An experience with one of my FB friends inspired me to write this short take on hard drive crashes. A crash can mean one of two things:
- The operating system (Windows, OS X, Linux . . . ) or files on the hard drive become corrupted, or
- There is a mechanical problem with the hard drive.
In the first instance, the information on the hard drive gets corrupted and, when one tries to boot into Windows, an error message is displayed. Sometimes, the message might be in white characters on a blue-colored background (hence the term, "blue screen of death") or might indicate that files needed to boot into Windows are missing. Some malware may have corrupted the "boot-up" information or corrupted some important Windows files. This is not necessarily a bad message as it indicates that the hard drive is mechanically sound and all (or almost all) data can be successfully rescued from it. There is no need for panic here.

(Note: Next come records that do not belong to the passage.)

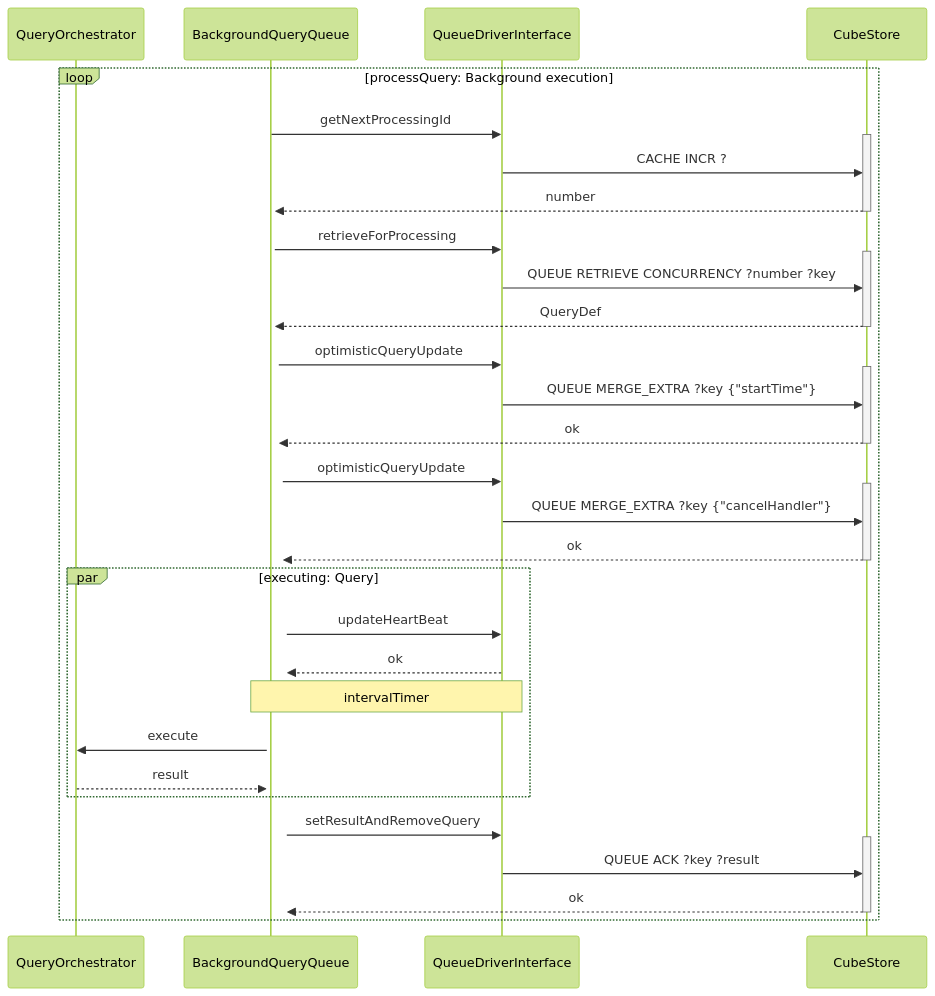
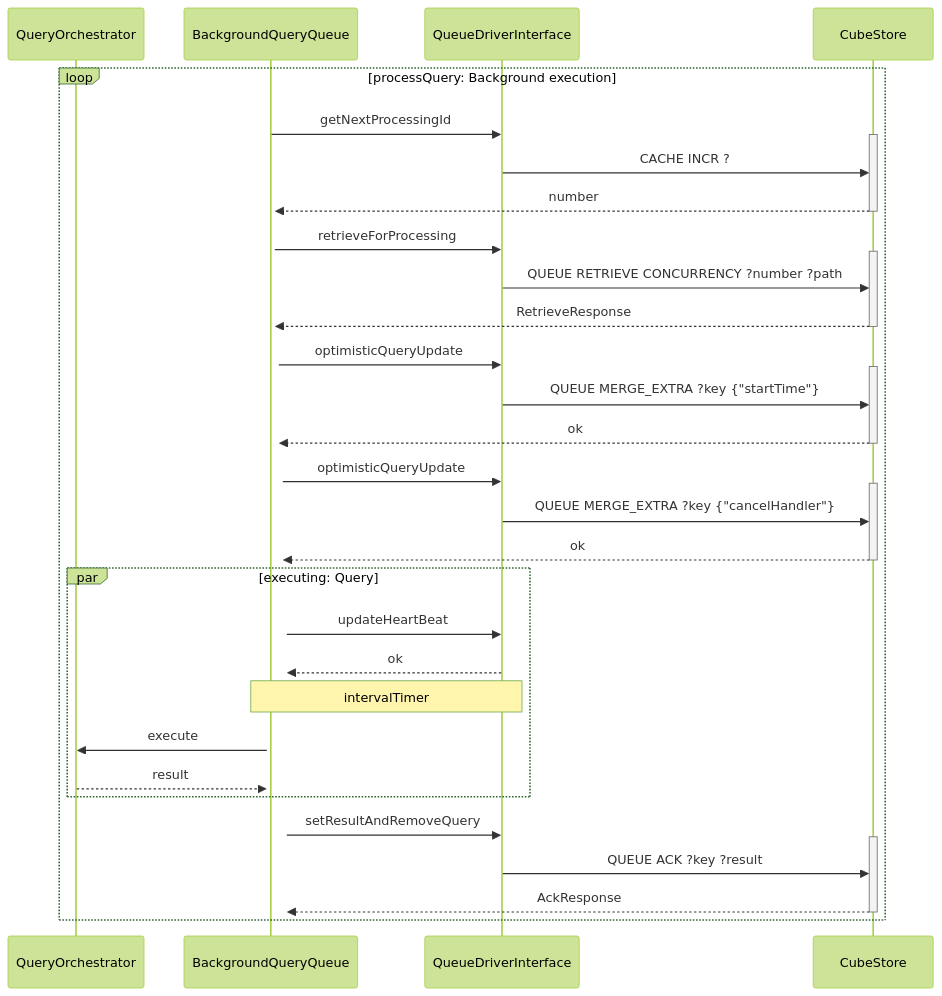
The second of 2 diagrams in packages/cubejs-query-orchestrator/DEVELOPMENT.md (TakahashiYuto1010/cube-rust), drawn with Mermaid (forest theme) before and after one commit. The commit also changed other lines of this file and 11 other files, not shown here.

Commit message:
feat(cubestore): Queue - support cancel, ack, result_blocking by processingId (#6551)

````diff
--- a/packages/cubejs-query-orchestrator/DEVELOPMENT.md
+++ b/packages/cubejs-query-orchestrator/DEVELOPMENT.md
@@ -60,48 +94,48 @@
 ```mermaid
 sequenceDiagram
     participant QueryOrchestrator
     participant BackgroundQueryQueue
     participant QueueDriverInterface
     participant CubeStore
 
     loop processQuery: Background execution
         BackgroundQueryQueue->>QueueDriverInterface: getNextProcessingId
         activate CubeStore
         QueueDriverInterface->>CubeStore: CACHE INCR ?
         CubeStore-->>+BackgroundQueryQueue: number
         deactivate CubeStore
 
         BackgroundQueryQueue->>QueueDriverInterface: retrieveForProcessing
         activate CubeStore
-        QueueDriverInterface->>CubeStore: QUEUE RETRIEVE CONCURRENCY ?number ?key
-        CubeStore-->>+BackgroundQueryQueue: QueryDef
+        QueueDriverInterface->>CubeStore: QUEUE RETRIEVE CONCURRENCY ?number ?path
+        CubeStore-->>+BackgroundQueryQueue: RetrieveResponse
         deactivate CubeStore
 
         BackgroundQueryQueue->>QueueDriverInterface: optimisticQueryUpdate
         activate CubeStore
         QueueDriverInterface->>CubeStore: QUEUE MERGE_EXTRA ?key {"startTime"}
         CubeStore-->>+BackgroundQueryQueue: ok
         deactivate CubeStore
 
         BackgroundQueryQueue->>QueueDriverInterface: optimisticQueryUpdate
         activate CubeStore
         QueueDriverInterface->>CubeStore: QUEUE MERGE_EXTRA ?key {"cancelHandler"}
         CubeStore-->>+BackgroundQueryQueue: ok
         deactivate CubeStore
 
         par executing: Query
             BackgroundQueryQueue->>QueueDriverInterface: updateHeartBeat
             QueueDriverInterface-->>BackgroundQueryQueue: ok
             Note over BackgroundQueryQueue,QueueDriverInterface: intervalTimer
 
             BackgroundQueryQueue->>QueryOrchestrator: execute
             QueryOrchestrator-->>BackgroundQueryQueue: result
         end
 
         BackgroundQueryQueue->>QueueDriverInterface: setResultAndRemoveQuery
         activate CubeStore
         QueueDriverInterface->>CubeStore: QUEUE ACK ?key ?result
-        CubeStore-->>+BackgroundQueryQueue: ok
+        CubeStore-->>+BackgroundQueryQueue: AckResponse
         deactivate CubeStore
     end
 ```
````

The best thing is to get the computer to someone who knows what s/he is doing and have him/her help you.
In certain instances, the hard drive can be restored to its original state quickly, which means all your software and data will be intact and no re-installation of Windows or other software is needed. The hard drive will be comprehensively scanned for any malware to remove it.
In other instances, however, that might not be possible. In this case, the technician will retrieve and backup your data, erase the hard drive, and then re-install Windows. Once that is done, your data will be copied back onto your computer while making sure that there is no malware lurking somewhere in your data. The only problem is that you will need to re-install all your software to return the computer to its original state.
Finally, in some instances, the information on the hard drive might be so corrupted that all information on the drive is unreadable! Special software is available to look for data from a "lower" level to see if some or most information can be retrieved. Success varies.
Most computer people will tell you that a hard drive crash means that there is a mechanical problem with the drive. A mechanical problem means that some tangible component in the drive has failed. It could be one of the "heads" that read data from one of the "platters;" an electronic component; or even another mechanical part. How does one identify this problem? Obviously, if the problem is an electronic component, the hard-drive will not turn on. If the drive does turn-on, the computer might display a failure message on the screen saying that the drive is failing or close to failing. Most likely, though, you might hear a "grinding" or knocking sound as the hard drive power's up! You know for sure, then, the drive is bad and the chances of you or a technician doing something to retrieve data are close to zero (0)!
Hard drive manufacturers have facilities or arrangements with vendors who specialize in retrieving data from such failing or failed drives. These are dust-free facilities where a hard drive is opened and, depending on the cause of failure, data is rescued. The cost, you ask? An arm and a leg! Well, actually, $1,500 and up depending on type of failure!
Needless to say, mechanical problems can result in major expenses if one cannot do without the data that was on the drives. OK!
Why this Writeup?
Just for informational purposes! If you now do encounter such a problem, you have some information about what the problem could be and what you need to do to fix it. Now you know the difference between a "logical" and "physical" hard drive crash, and will be able to talk knowledgeably with a techie!
On a side note, I once assisted a person in India over the phone to help him diagnose a hard drive problem and retrieve data off it. Gives a new meaning to "tech support" - an Indian in the US helping someone in India, not the other way around!